Ryan McDougall's picture

I am interested in knowing more on the system you have installed and on the operations and management of it. We have existing the pipe work in our house to place an in floor heating system but we have not installed a system to this point. I am myself an automation expert and have plans for doing the control system on my own. I am however needing some help with the equipment selection, heating is not something I have much experience with and would like to know what you are using for circulation valves and what temperature of water you are circulating. I am assuming that the valve you have does both circulation and when the temperature is low is will dump to tank to pull heated water back from the system. I am also wondering about circulation methods, do you base circulation on you water temperature or room temperature. I have lots of questions so as long as you are willing to answer I would very much enjoy.
Ryan McDougall

multiple temp sensors

Anonymous's picture

did you ever install multiple temperature sensors in a room to understand the difference between perceived temperature and actual room temperature? thanks for the write-up (i'm an aspiring (considering grad school) architect, designing my own house with a bit of programming knowledge as well).

Peerceived temperature

dhlii's picture

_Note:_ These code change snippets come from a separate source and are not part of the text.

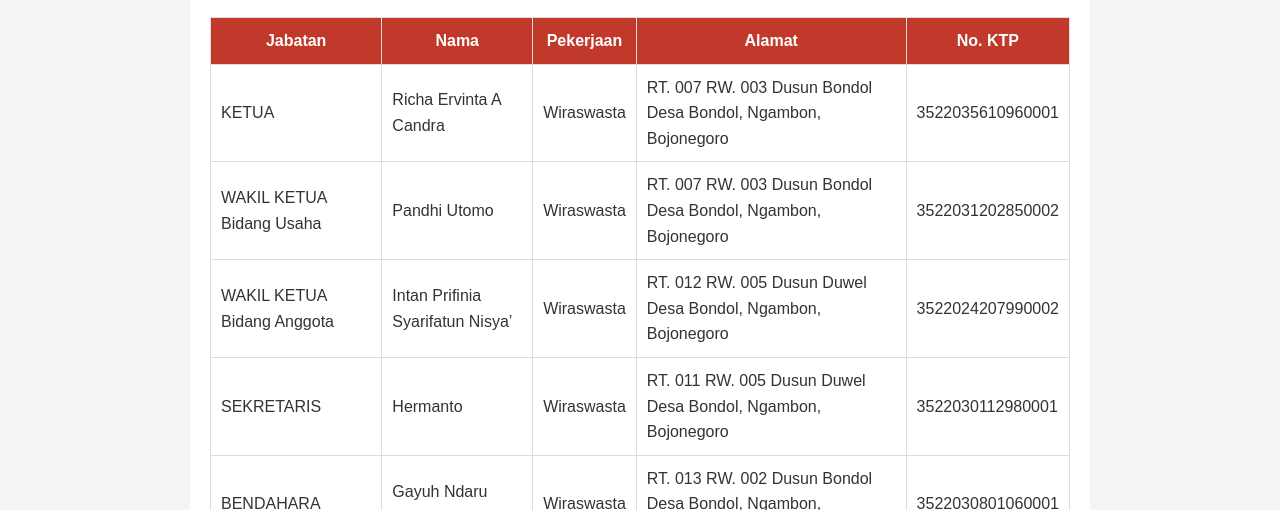
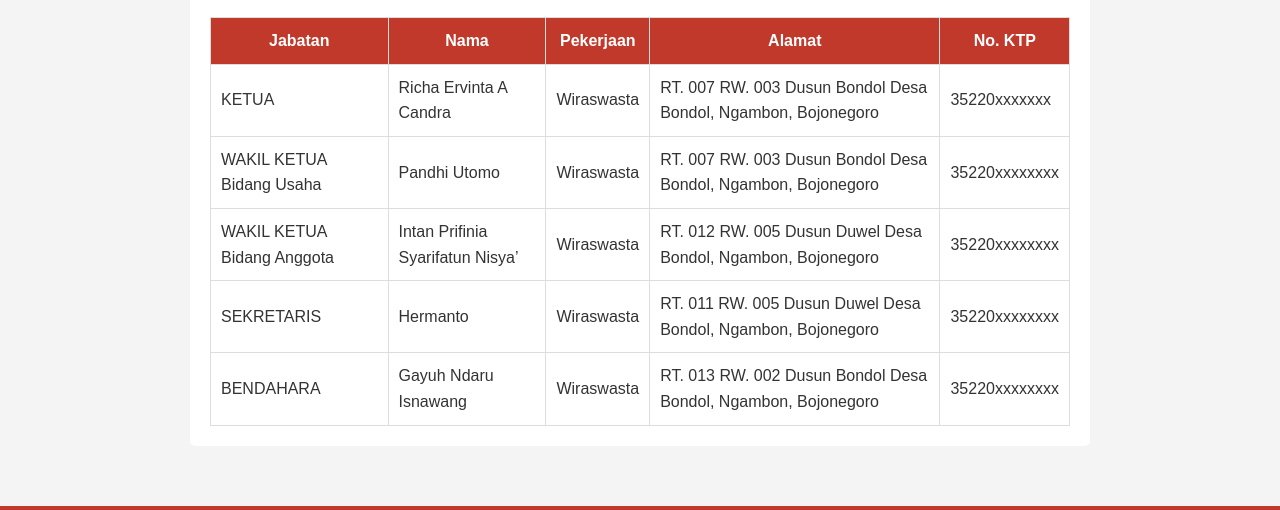
Before and after one commit to ULWANBASSALAM/kdmp-desabondol, a plain HTML site: page struktur-pengurus.html in a window 1280 px wide. Shown: the part 442-952 px from the top of the page. Drawn offline with Linux system fonts and the light colour scheme.

Commit message:
Revisi 1

```diff
--- a/struktur-pengurus.html
+++ b/struktur-pengurus.html
@@ -40,35 +40,35 @@
         <td>Richa Ervinta A Candra</td>
         <td>Wiraswasta</td>
         <td>RT. 007 RW. 003 Dusun Bondol Desa Bondol, Ngambon, Bojonegoro</td>
-        <td>3522035610960001</td>
+        <td>35220xxxxxxx</td>
       </tr>
       <tr>
         <td>WAKIL KETUA Bidang Usaha</td>
         <td>Pandhi Utomo</td>
         <td>Wiraswasta</td>
         <td>RT. 007 RW. 003 Dusun Bondol Desa Bondol, Ngambon, Bojonegoro</td>
-        <td>3522031202850002</td>
+        <td>35220xxxxxxxx</td>
       </tr>
       <tr>
         <td>WAKIL KETUA Bidang Anggota</td>
         <td>Intan Prifinia Syarifatun Nisya’</td>
         <td>Wiraswasta</td>
         <td>RT. 012 RW. 005 Dusun Duwel Desa Bondol, Ngambon, Bojonegoro</td>
-        <td>3522024207990002</td>
+        <td>35220xxxxxxxx</td>
       </tr>
       <tr>
         <td>SEKRETARIS</td>
         <td>Hermanto</td>
         <td>Wiraswasta</td>
         <td>RT. 011 RW. 005 Dusun Duwel Desa Bondol, Ngambon, Bojonegoro</td>
-        <td>3522030112980001</td>
+        <td>35220xxxxxxxx</td>
       </tr>
       <tr>
         <td>BENDAHARA</td>
         <td>Gayuh Ndaru Isnawang</td>
         <td>Wiraswasta</td>
         <td>RT. 013 RW. 002 Dusun Bondol Desa Bondol, Ngambon, Bojonegoro</td>
-        <td>3522030801060001</td>
+        <td>35220xxxxxxxx</td>
       </tr>
     </table>
      </div>
```
Also changed, not shown: struktur-pengawas.html (+3 -3 lines).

In my list of experiments to do related to this are temperature sensors at different locations within the room.
Radiant floors put the heat at your feet. Perceived temperatures are strongly effected by the actual temperature of ones feet. Rooms also have a temperature profile that changes vertically. If we want both thermal comfort and energy efficiency then we need to start designing systems that create the greatest perception of comfort - without taking a blunderbus approach to HVAC.


Guide to Finance's picture

Thanks for sharing

Apt-get couldn't find package misterhouse

Joatmon's picture

I tried to use the apt-get installation indicated in the article, but it returned "E: Couldn't find package misterhouse". Any ideas as to what I am doing incorrectly?

Misterhouse debian package

Probebot's picture

You can download the debian package here...